Illegal fisheries, environmental crime, and the conservation of marine resources.

Journal Article (Journal Article)

The illegal harvest of marine species within exclusive economic zones can have a strong impact on the function of local ecosystems and livelihoods of coastal communities. The complexity of these problems is often overlooked in the development of solutions, leading to ineffective and sometimes harmful social and environmental outcomes. One-dimensional, oversimplified perspectives can lead to conservation prescriptions that exacerbate social stressors. This is particularly critical in the case of international illegal trade of endangered, high-value species, which generate a value chain in which artisanal fishers are the first operational and often the weakest link of an intricate web. We examined 2 illegal fisheries, totoaba (Totoaba macdonaldi) and sea cucumber (Isostichopus badionotus and Holothuria floridana), in Mexico. Although these are 2 separate and independent fisheries, important ecological (resource condition, fishery impacts at the ecosystem level) and social (governance, markets) similarities improve understanding of their complexity. Our findings are relevant globally and show the need for interdisciplinary decision-making groups, community engagement, and the development of demand reduction measures.

Full Text

Duke Authors

Cited Authors

  • Aceves-Bueno, E; Read, AJ; Cisneros-Mata, MA

Published Date

  • August 2021

Published In

Volume / Issue

  • 35 / 4

Start / End Page

  • 1120 - 1129

PubMed ID

  • 33270279

Electronic International Standard Serial Number (EISSN)
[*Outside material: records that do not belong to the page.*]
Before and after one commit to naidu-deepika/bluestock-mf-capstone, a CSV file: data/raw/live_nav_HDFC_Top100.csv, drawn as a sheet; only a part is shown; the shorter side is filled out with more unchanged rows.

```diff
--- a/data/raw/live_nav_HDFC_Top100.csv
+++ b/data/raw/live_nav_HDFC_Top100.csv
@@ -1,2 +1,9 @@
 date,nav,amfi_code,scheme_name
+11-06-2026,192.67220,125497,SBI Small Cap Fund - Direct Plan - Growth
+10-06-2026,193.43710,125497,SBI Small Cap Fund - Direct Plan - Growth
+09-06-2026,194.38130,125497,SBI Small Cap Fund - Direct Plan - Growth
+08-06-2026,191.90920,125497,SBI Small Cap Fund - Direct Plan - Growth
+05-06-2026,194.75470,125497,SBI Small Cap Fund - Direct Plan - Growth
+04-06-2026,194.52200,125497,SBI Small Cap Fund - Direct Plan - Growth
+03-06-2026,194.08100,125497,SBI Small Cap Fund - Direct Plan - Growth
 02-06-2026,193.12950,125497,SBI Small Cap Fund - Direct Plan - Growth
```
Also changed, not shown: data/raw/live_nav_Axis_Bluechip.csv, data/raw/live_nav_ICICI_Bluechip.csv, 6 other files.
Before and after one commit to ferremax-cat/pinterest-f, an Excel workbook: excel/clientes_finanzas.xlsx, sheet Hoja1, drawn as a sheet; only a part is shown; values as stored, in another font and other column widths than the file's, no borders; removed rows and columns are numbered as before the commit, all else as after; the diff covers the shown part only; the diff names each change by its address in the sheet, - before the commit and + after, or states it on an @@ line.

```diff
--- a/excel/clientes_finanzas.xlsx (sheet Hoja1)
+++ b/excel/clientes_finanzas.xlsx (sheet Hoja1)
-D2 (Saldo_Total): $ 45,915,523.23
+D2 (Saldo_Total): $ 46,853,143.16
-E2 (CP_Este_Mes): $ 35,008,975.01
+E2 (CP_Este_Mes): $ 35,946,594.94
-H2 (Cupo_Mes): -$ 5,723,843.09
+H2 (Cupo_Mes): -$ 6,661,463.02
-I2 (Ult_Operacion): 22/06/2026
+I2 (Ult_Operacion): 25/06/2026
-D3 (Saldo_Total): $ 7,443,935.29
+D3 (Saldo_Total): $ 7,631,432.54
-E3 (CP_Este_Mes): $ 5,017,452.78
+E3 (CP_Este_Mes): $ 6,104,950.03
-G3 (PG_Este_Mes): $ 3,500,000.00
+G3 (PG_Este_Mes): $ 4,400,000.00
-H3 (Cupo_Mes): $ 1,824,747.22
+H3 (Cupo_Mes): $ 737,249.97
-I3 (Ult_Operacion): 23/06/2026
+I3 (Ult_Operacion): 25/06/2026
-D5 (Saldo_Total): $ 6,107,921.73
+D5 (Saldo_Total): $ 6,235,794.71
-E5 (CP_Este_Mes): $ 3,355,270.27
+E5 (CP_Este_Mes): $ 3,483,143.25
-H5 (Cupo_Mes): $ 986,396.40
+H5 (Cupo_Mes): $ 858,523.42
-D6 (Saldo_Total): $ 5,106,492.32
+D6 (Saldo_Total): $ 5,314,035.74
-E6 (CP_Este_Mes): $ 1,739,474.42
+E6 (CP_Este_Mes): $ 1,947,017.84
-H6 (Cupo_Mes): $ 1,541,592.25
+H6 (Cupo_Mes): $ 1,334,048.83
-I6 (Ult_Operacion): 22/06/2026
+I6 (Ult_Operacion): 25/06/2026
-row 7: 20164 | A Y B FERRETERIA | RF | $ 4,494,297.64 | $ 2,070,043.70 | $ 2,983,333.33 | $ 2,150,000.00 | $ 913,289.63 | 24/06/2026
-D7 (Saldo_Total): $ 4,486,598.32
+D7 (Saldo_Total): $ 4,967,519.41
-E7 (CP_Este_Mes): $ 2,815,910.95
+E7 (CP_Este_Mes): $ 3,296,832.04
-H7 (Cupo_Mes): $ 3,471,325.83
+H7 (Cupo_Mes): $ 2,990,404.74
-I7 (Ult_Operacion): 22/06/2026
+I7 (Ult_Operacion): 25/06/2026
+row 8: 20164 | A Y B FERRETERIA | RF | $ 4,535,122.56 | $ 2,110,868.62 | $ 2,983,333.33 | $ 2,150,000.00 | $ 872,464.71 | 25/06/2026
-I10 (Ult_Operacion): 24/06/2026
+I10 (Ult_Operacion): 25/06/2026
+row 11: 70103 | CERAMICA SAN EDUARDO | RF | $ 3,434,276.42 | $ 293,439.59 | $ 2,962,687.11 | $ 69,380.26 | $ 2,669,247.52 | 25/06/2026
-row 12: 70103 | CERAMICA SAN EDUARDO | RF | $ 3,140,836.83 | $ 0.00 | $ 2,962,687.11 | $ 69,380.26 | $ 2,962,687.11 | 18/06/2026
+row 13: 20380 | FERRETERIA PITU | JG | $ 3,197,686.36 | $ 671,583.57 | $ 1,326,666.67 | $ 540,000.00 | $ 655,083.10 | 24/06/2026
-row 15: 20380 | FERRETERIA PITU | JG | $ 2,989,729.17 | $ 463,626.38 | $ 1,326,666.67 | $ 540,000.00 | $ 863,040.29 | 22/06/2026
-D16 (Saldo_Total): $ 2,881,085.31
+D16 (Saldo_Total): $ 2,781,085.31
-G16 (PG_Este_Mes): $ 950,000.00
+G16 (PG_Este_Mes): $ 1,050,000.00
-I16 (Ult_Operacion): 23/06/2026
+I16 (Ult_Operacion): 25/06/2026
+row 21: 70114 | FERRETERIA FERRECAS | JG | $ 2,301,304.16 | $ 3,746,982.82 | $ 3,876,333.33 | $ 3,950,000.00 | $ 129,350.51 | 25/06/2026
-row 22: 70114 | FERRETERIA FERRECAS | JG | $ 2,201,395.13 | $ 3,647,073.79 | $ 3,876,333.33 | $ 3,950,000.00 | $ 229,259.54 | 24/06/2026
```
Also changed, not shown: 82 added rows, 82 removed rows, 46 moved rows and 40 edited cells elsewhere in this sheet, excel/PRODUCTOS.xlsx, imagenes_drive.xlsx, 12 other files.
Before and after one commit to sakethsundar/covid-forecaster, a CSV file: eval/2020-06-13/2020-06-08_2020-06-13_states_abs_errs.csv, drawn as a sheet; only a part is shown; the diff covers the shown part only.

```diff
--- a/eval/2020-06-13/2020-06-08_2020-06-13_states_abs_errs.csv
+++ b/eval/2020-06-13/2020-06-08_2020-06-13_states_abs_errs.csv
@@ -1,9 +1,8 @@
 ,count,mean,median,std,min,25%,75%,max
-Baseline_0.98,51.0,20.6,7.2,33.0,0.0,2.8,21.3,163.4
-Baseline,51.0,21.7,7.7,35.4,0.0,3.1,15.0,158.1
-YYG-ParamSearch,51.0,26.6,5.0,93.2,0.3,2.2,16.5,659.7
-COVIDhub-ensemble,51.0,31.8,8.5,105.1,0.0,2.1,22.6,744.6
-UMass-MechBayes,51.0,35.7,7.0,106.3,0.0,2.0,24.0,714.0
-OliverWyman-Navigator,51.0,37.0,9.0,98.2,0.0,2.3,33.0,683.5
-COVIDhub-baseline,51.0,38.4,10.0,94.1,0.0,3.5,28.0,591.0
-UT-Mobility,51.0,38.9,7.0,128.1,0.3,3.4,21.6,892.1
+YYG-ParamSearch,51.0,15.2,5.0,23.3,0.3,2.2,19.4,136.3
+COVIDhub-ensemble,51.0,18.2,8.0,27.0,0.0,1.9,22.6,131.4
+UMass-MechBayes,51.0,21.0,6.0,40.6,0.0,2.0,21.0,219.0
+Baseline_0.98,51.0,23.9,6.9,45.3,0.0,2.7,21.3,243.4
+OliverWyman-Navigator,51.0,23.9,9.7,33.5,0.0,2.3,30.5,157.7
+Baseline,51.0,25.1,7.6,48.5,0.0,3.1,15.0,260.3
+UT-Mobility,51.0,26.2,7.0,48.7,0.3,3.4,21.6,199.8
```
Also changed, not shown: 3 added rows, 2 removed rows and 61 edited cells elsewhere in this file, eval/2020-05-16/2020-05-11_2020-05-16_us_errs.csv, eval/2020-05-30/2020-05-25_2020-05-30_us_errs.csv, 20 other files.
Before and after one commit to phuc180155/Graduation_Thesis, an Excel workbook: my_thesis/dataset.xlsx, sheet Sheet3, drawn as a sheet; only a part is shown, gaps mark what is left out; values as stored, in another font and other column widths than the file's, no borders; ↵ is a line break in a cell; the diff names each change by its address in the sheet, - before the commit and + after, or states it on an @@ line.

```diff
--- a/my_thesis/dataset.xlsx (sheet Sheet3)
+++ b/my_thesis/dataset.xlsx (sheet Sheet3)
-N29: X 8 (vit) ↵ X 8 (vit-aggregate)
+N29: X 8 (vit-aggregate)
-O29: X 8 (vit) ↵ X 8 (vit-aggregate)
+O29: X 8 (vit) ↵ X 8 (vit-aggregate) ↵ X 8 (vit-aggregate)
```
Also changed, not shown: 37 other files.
  • 1523-1739

International Standard Serial Number (ISSN)

  • 0888-8892

Digital Object Identifier (DOI)

  • 10.1111/cobi.13674


  • eng